▽

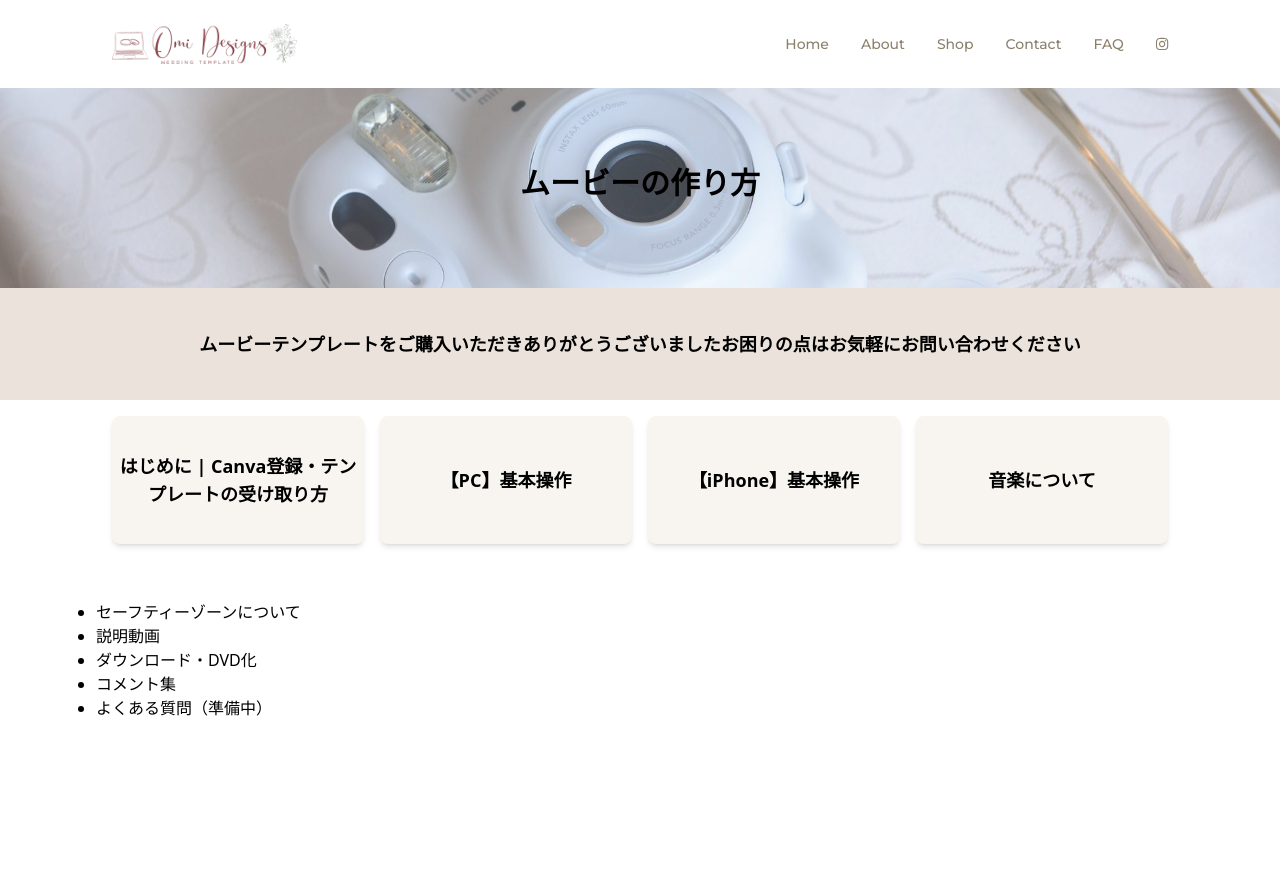
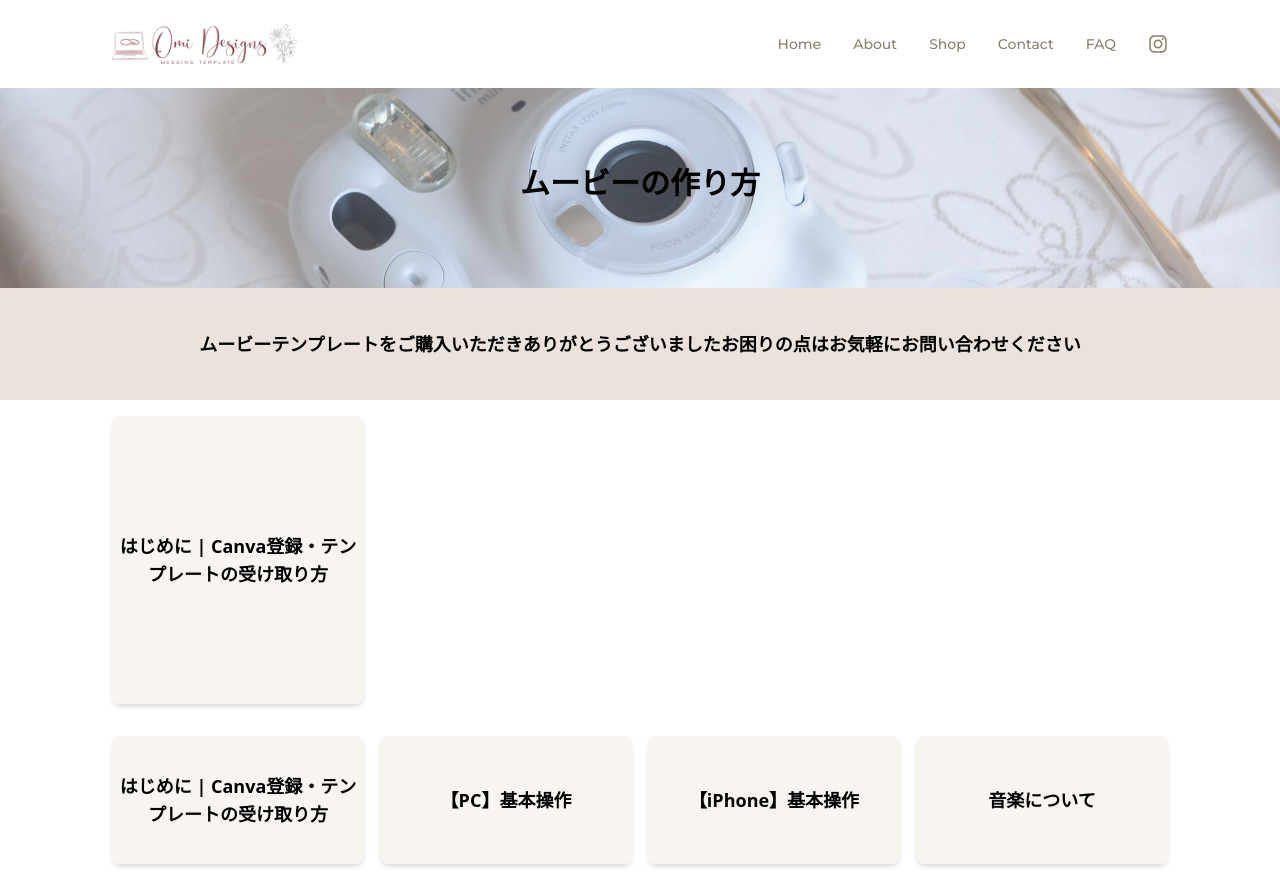
Before and after one commit to garrettomi/omidesigns-instructions, a React (Vite) app: page / in a window 1280 px wide. Before the commit the page ends 800 px from the top, so only its background shows below. Built offline with nearby package versions, Linux system fonts and the light colour scheme; a web font is replaced by a local one.

Commit message:
Fix: Remove FA library and manual import SVG icons

```diff
--- a/package.json
+++ b/package.json
@@ -10,11 +10,6 @@
     "preview": "vite preview"
   },
   "dependencies": {
-    "@fortawesome/fontawesome-svg-core": "^6.5.2",
-    "@fortawesome/free-brands-svg-icons": "^6.5.2",
-    "@fortawesome/free-regular-svg-icons": "^6.5.2",
-    "@fortawesome/free-solid-svg-icons": "^6.5.2",
-    "@fortawesome/react-fontawesome": "^0.2.0",
     "localforage": "^1.10.0",
     "match-sorter": "^6.3.4",
     "react": "^18.2.0",
--- /dev/null
+++ b/src/components/IconCardContainer/IconCardContainer.jsx
@@ -0,0 +1,21 @@
+import { SlideShowIcon } from "../../utils/SVGIcon";
+
+export default function IconCardContainer ({ iconCards }) {
+  console.log(iconCards)
+    return (
+    <div className="container mx-auto p-4">
+        <div className="grid grid-cols-1 md:grid-cols-2 lg:grid-cols-4 gap-4">
+        {iconCards.map((card, index) => (
+          <a
+            key={index}
+            href={card.url}
+            rel="noopener noreferrer"
+            className="flex items-center justify-center h-72 bg-omidesigns-white rounded-lg shadow-md"
+          >
+            <p className="text-center text-lg font-semibold">{card.title}</p>
+          </a>
+        ))}
+      </div>
+    </div>
+    );
+};
--- a/src/components/Navbar/components/DesktopNavItems.jsx
+++ b/src/components/Navbar/components/DesktopNavItems.jsx
@@ -1,8 +1,7 @@
 import Logo from "./Logo"
 import DesktopNavItem from "./DesktopNavItem";
 
-import { FontAwesomeIcon } from "@fortawesome/react-fontawesome";
-import { faInstagram } from "@fortawesome/free-brands-svg-icons";
+import { InstagramIcon } from "../../../utils/SVGIcon";
 
 export default function DesktopNavItems() {
     return (
@@ -16,7 +15,7 @@ export default function DesktopNavItems() {
                 <DesktopNavItem text="FAQ" url="/frequently-asked-questions" />
                 <li>
                     <a href="https://instagram.com/omidesigns" target="_blank" rel="noopener noreferrer" className="text-omidesigns-brown hover:text-gray-600 transition">
-                    <FontAwesomeIcon icon={faInstagram} />
+                        <InstagramIcon color="#8B806C" />
                     </a>
                 </li>
             </ul>
--- a/src/components/Navbar/components/HamburgerMenuIcon.jsx
+++ b/src/components/Navbar/components/HamburgerMenuIcon.jsx
@@ -1,15 +1,15 @@
 import Logo from "./Logo";
-import { FontAwesomeIcon } from "@fortawesome/react-fontawesome";
-import { faBars, faTimes } from "@fortawesome/free-solid-svg-icons";
+
+import { HamburgerIcon, CloseMenuIcon } from "../../../utils/SVGIcon";
 
 export default function HamburgerMenuIcon({ isOpen, toggle }) {
     return (
         <div className="lg:hidden flex justify-first w-full p-4">
             <button onClick={toggle} title="Navbar toggle button">
             {isOpen ? (
-                <FontAwesomeIcon icon={faTimes} />
+                <CloseMenuIcon />
             ): (
-                <FontAwesomeIcon icon={faBars} />
+                <HamburgerIcon />
             )}
             </button>
             <div className="pl-5">
--- a/src/components/Navbar/components/MobileNavItems.jsx
+++ b/src/components/Navbar/components/MobileNavItems.jsx
@@ -1,7 +1,6 @@
 import MobileNavItem from "./MobileNavItem";
 
-import { FontAwesomeIcon } from "@fortawesome/react-fontawesome";
-import { faInstagram } from "@fortawesome/free-brands-svg-icons";
+import { InstagramIcon } from '../../../utils/SVGIcon';
 
 export default function MobileNavItems({ isOpen }) {
     if(!isOpen) return null;
@@ -15,7 +14,7 @@ export default function MobileNavItems({ isOpen }) {
             <MobileNavItem url="/frequently-asked-questions" label="FAQ" />
             <div className="p-5">
             <a href="https://instagram.com/omidesigns" target="_blank" rel="noopener noreferrer" className="text-gray-800 hover:text-gray-600 transition">
-                <FontAwesomeIcon icon={faInstagram} />
+                <InstagramIcon color="black" />
             </a>
             </div>
         </div>
--- a/src/pages/Home.jsx
+++ b/src/pages/Home.jsx
@@ -1,14 +1,21 @@
 import homeImage from "../assets/camera.jpg"
 import BlockImage from "../components/BlockImage"
-import Title from "../components/Title"
 import BorderTextBlock from "../components/BorderTextBlock"
+import IconCardContainer from "../components/IconCardContainer/IconCardContainer"
 import GridContainer from "../components/GridContainer"
-import LinkList from "../components/LinkList"
+// import LinkList from "../components/LinkList"
 
 import Navbar from "../components/Navbar/Navbar"
 
 
 function Home() {
+
+  const iconCards = [
+    { title: "はじめに | Canva登録・テンプレートの受け取り方", url: "/はじめに", library: "fa-brand", skin: "fa-slideshare" },
+    // { title: "【PC】基本操作", url: "/PC" },
+    // { title: "【iPhone】基本操作", url: "/iPhone" },
+    // { title: "音楽について", url: "/音楽について" }
+  ]
 
   const cards = [
     { title: "はじめに | Canva登録・テンプレートの受け取り方", url: "/はじめに" },
@@ -23,8 +30,9 @@ function Home() {
           {/* <Title text="ムービーの作り方" /> */}
           <BorderTextBlock firstSentence="ムービーテンプレートをご購入いただきありがとうございました" secondSentence="お困りの点はお気軽にお問い合わせください" />
         <section className="homepage-gutters">
+          <IconCardContainer iconCards={iconCards} />
           <GridContainer cards={cards} />
-          <LinkList />
+          {/* <LinkList /> */}
         </section>
     </>
   );
--- /dev/null
+++ b/src/utils/SVGIcon.jsx
@@ -0,0 +1,31 @@
+export const SlideShowIcon = () => {
+    return (
+        <svg xmlns="http://www.w3.org/2000/svg" viewBox="0 0 512 512">
+            <path d="M187.7 153.7c-34 0-61.7 25.7-61.7 57.7 0 31.7 27.7 57.7 61.7 57.7s61.7-26 61.7-57.7c0-32-27.7-57.7-61.7-57.7zm143.4 0c-34 0-61.7 25.7-61.7 57.7 0 31.7 27.7 57.7 61.7 57.7 34.3 0 61.7-26 61.7-57.7 .1-32-27.4-57.7-61.7-57.7zm156.6 90l-6 4.3V49.7c0-27.4-20.6-49.7-46-49.7H76.6c-25.4 0-46 22.3-46 49.7V248c-2-1.4-4.3-2.9-6.3-4.3-15.1-10.6-25.1 4-16 17.7 18.3 22.6 53.1 50.3 106.3 72C58.3 525.1 252 555.7 248.9 457.5c0-.7 .3-56.6 .3-96.6 5.1 1.1 9.4 2.3 13.7 3.1 0 39.7 .3 92.8 .3 93.5-3.1 98.3 190.6 67.7 134.3-124 53.1-21.7 88-49.4 106.3-72 9.1-13.8-.9-28.3-16.1-17.8zm-30.5 19.2c-68.9 37.4-128.3 31.1-160.6 29.7-23.7-.9-32.6 9.1-33.7 24.9-10.3-7.7-18.6-15.5-20.3-17.1-5.1-5.4-13.7-8-27.1-7.7-31.7 1.1-89.7 7.4-157.4-28V72.3c0-34.9 8.9-45.7 40.6-45.7h317.7c30.3 0 40.9 12.9 40.9 45.7v190.6z"/>
+        </svg>
+    );
+};
+
+export const InstagramIcon = ({ color }) => {
+    return (
+        <svg xmlns="http://www.w3.org/2000/svg" viewBox="0 0 448 512" style={{ fill: color, height: '1.25rem', width: '1.25rem' }}>
+            <path d="M224.1 141c-63.6 0-114.9 51.3-114.9 114.9s51.3 114.9 114.9 114.9S339 319.5 339 255.9 287.7 141 224.1 141zm0 189.6c-41.1 0-74.7-33.5-74.7-74.7s33.5-74.7 74.7-74.7 74.7 33.5 74.7 74.7-33.6 74.7-74.7 74.7zm146.4-194.3c0 14.9-12 26.8-26.8 26.8-14.9 0-26.8-12-26.8-26.8s12-26.8 26.8-26.8 26.8 12 26.8 26.8zm76.1 27.2c-1.7-35.9-9.9-67.7-36.2-93.9-26.2-26.2-58-34.4-93.9-36.2-37-2.1-147.9-2.1-184.9 0-35.8 1.7-67.6 9.9-93.9 36.1s-34.4 58-36.2 93.9c-2.1 37-2.1 147.9 0 184.9 1.7 35.9 9.9 67.7 36.2 93.9s58 34.4 93.9 36.2c37 2.1 147.9 2.1 184.9 0 35.9-1.7 67.7-9.9 93.9-36.2 26.2-26.2 34.4-58 36.2-93.9 2.1-37 2.1-147.8 0-184.8zM398.8 388c-7.8 19.6-22.9 34.7-42.6 42.6-29.5 11.7-99.5 9-132.1 9s-102.7 2.6-132.1-9c-19.6-7.8-34.7-22.9-42.6-42.6-11.7-29.5-9-99.5-9-132.1s-2.6-102.7 9-132.1c7.8-19.6 22.9-34.7 42.6-42.6 29.5-11.7 99.5-9 132.1-9s102.7-2.6 132.1 9c19.6 7.8 34.7 22.9 42.6 42.6 11.7 29.5 9 99.5 9 132.1s2.7 102.7-9 132.1z"/>
+        </svg>
+    );
+};
+
+export const HamburgerIcon = () => {
+    return (
+        <svg xmlns="http://www.w3.org/2000/svg" viewBox="0 0 448 512" className="h-5 w-5">
+            <path d="M0 96C0 78.3 14.3 64 32 64H416c17.7 0 32 14.3 32 32s-14.3 32-32 32H32C14.3 128 0 113.7 0 96zM0 256c0-17.7 14.3-32 32-32H416c17.7 0 32 14.3 32 32s-14.3 32-32 32H32c-17.7 0-32-14.3-32-32zM448 416c0 17.7-14.3 32-32 32H32c-17.7 0-32-14.3-32-32s14.3-32 32-32H416c17.7 0 32 14.3 32 32z"/>
+        </svg>
+    );
+};
+
+export const CloseMenuIcon = () => {
+    return (
+        <svg xmlns="http://www.w3.org/2000/svg" viewBox="0 0 384 512" className="h-5 w-5">
+            <path d="M342.6 150.6c12.5-12.5 12.5-32.8 0-45.3s-32.8-12.5-45.3 0L192 210.7 86.6 105.4c-12.5-12.5-32.8-12.5-45.3 0s-12.5 32.8 0 45.3L146.7 256 41.4 361.4c-12.5 12.5-12.5 32.8 0 45.3s32.8 12.5 45.3 0L192 301.3 297.4 406.6c12.5 12.5 32.8 12.5 45.3 0s12.5-32.8 0-45.3L237.3 256 342.6 150.6z"/>
+        </svg>
+    );
+};
```
Also changed, not shown: 1 other file (tests, documents, lock files or other folders).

△

__WHAT THIS TASK INVOLVES__
Search the data for "Navbar". Copy each line that has it.

__SOLUTION TO THE PROBLEM__
--- a/src/components/Navbar/components/DesktopNavItems.jsx
+++ b/src/components/Navbar/components/DesktopNavItems.jsx
--- a/src/components/Navbar/components/HamburgerMenuIcon.jsx
+++ b/src/components/Navbar/components/HamburgerMenuIcon.jsx
             <button onClick={toggle} title="Navbar toggle button">
--- a/src/components/Navbar/components/MobileNavItems.jsx
+++ b/src/components/Navbar/components/MobileNavItems.jsx
 import Navbar from "../components/Navbar/Navbar"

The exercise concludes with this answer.